- A shard / Or Replica Sets : A shard is a container holding a collection of data sets. A shard can be deployed as a single mongod server for development, or a replica set for production.
- Mongos Server / Query router : a routing process; routes requests and aggregate responses.
- Config Server : store metadata and configuration of a cluster
- Multiple sharding methods are available at MongoDB:
- Range-based Sharding : partitioned by the shard key value.
- Hash-based Sharding : partitioned by a hash of the key’s value.
- Location-aware Sharding : partitioned by specified configuration.
- Shard Key: To shard a collection, we need to choose a key from collection and use it to split up the data. Shard keys affect operations.
- Range based partitioning → supports more efficient range queries/ result in uneven distribution of data
- Hash based partitioning : compute a hash value → ensure an even distribution of data/ at the expense of efficient range queries.
- Compare performance distinctions: see above
- Tag aware sharding: tag with ranges of the shard key
- Automatic balancing in load/data distribution
- Adding new machines easily
- Scaling out to many nodes
- Automatic failover/ No single points of failure
- What are the tradeoffs ?
- Additional costs: duplicate replica set; setup configuration server and router server

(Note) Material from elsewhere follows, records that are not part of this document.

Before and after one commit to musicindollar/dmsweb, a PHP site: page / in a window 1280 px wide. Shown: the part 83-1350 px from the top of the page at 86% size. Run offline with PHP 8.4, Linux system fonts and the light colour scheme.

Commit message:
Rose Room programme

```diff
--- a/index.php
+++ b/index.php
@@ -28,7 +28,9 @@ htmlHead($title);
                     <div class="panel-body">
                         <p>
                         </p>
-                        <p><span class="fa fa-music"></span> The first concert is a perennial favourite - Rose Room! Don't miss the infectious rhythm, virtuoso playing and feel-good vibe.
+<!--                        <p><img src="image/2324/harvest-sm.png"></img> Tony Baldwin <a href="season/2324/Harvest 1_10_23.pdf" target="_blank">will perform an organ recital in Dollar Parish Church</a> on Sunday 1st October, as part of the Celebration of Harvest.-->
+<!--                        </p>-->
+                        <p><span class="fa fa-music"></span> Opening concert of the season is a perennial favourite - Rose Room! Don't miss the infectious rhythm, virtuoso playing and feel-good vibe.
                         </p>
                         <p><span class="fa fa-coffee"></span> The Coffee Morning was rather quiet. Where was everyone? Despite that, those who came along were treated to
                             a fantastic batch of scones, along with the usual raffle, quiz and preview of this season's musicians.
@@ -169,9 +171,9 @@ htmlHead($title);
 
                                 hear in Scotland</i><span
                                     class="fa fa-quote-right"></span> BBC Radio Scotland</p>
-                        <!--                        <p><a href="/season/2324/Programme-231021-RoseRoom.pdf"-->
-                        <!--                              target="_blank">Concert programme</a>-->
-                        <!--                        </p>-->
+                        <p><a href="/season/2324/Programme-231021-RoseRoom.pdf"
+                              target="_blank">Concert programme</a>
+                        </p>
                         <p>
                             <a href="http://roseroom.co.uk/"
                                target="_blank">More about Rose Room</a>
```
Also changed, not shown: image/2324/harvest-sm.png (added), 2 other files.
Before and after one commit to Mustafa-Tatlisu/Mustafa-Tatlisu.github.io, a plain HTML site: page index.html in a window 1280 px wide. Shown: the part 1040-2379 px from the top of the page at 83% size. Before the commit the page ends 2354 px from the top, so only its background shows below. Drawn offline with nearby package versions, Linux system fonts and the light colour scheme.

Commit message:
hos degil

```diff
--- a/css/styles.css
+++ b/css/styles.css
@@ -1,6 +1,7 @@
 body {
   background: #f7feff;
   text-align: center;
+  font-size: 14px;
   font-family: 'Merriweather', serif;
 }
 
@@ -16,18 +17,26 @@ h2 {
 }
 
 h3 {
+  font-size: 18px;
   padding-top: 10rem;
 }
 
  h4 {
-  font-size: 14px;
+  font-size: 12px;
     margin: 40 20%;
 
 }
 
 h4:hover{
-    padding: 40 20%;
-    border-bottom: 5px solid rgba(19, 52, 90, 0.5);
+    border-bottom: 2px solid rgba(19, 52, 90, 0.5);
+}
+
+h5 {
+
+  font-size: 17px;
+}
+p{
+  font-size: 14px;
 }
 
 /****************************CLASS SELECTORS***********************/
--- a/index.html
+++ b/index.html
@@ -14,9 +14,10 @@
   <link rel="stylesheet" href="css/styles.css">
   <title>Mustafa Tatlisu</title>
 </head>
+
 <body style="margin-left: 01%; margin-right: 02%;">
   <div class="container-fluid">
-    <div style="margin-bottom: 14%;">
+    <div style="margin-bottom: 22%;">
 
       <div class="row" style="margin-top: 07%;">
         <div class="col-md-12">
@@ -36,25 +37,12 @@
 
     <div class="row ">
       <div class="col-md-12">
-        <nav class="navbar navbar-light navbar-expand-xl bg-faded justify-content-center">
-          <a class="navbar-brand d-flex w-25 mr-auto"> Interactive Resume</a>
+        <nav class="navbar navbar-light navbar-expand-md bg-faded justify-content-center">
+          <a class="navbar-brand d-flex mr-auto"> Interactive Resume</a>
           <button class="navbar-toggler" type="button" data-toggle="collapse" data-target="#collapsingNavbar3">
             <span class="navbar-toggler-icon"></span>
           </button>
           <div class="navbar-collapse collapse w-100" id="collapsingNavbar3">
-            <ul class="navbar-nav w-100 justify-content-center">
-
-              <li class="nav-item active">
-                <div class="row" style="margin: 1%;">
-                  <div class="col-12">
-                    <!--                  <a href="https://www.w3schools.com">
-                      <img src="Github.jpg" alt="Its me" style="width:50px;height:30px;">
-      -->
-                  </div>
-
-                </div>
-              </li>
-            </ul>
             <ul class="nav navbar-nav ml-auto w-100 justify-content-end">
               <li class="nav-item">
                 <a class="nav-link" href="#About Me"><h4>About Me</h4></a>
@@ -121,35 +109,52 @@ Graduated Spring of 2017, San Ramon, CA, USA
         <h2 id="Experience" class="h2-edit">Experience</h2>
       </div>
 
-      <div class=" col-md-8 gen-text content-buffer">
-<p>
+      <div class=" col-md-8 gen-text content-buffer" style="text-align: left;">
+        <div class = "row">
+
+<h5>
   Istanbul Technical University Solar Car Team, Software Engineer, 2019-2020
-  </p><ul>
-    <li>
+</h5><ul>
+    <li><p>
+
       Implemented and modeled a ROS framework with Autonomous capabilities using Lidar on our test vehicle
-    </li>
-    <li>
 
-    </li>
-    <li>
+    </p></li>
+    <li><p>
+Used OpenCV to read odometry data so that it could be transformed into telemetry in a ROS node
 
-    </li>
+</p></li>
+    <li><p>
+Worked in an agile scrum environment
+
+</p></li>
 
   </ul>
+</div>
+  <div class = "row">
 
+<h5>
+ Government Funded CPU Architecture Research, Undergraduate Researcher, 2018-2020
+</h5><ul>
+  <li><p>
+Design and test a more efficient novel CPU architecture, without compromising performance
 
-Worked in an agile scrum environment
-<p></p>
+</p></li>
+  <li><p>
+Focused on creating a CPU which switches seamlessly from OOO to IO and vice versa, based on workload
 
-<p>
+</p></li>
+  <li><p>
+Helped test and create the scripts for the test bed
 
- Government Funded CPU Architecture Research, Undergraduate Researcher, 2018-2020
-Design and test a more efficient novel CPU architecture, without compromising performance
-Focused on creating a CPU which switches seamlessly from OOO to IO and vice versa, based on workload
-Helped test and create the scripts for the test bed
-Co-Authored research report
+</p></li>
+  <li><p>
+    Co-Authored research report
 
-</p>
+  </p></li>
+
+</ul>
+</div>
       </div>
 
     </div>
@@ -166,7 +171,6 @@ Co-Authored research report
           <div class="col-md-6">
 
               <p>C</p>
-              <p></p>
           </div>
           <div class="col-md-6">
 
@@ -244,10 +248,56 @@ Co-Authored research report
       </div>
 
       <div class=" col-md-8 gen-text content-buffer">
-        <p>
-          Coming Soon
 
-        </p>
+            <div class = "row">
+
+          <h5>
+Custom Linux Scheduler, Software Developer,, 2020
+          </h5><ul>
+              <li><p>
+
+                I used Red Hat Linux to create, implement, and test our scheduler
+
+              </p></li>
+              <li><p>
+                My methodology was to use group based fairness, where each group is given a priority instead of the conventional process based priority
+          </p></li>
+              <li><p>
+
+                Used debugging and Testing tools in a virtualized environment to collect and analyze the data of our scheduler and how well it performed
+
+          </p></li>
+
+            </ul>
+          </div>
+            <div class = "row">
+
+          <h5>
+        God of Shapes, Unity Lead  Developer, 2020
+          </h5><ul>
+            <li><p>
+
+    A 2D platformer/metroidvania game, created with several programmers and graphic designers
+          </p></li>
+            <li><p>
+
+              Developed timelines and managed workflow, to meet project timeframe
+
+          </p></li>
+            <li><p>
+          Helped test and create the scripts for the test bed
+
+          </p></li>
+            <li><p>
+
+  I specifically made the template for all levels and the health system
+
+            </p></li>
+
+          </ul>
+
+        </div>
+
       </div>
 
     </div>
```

- Forecasting: To make the right decision, we can collect performance metrics over time and to see which choice is cheaper. E.g: forecast resource requirements: RAM, storage requirements, processor speeds, disk I/O speed
5. CAP Theorem
Many people think that MongoDB is CP in CAP theorem. MongoDB’s CAP performance in regards of consistency and availability:
- Consistency : MongoDB is strongly consistent by default . → because it’s a single-master system. MongoDB selects consistency over availability.
- How do MongoDB persist strong consistency?
- One piece of data in one shard only
- Availability : MongoDB has a single master, so it’s not CAP-available. At sharding level, MongoDB has a weak availability. However, MongoDB can also support high availability.
- How to deploy MongoDB for high availability?
- Master-slave replication with replica sets
- Automatic failover with replica set elections: Secondary will become primary if primary is not available.
- Partition Tolerance: strong partition tolerance for a distributed system
In mongoDB CAP has different options (there’s tradeoff between availability and consistency):
- Write concerns: choose how many nodes to store data
- Read preference: choose which node to read data.
- MongoDB documentations, available at:
- Sharded Clusters in Mongodb - the Key Considerations:
- MongoDB Architecture Guide [book]
- MongoDB - The Definitive Guide [book]
- Scaling MongoDB [book]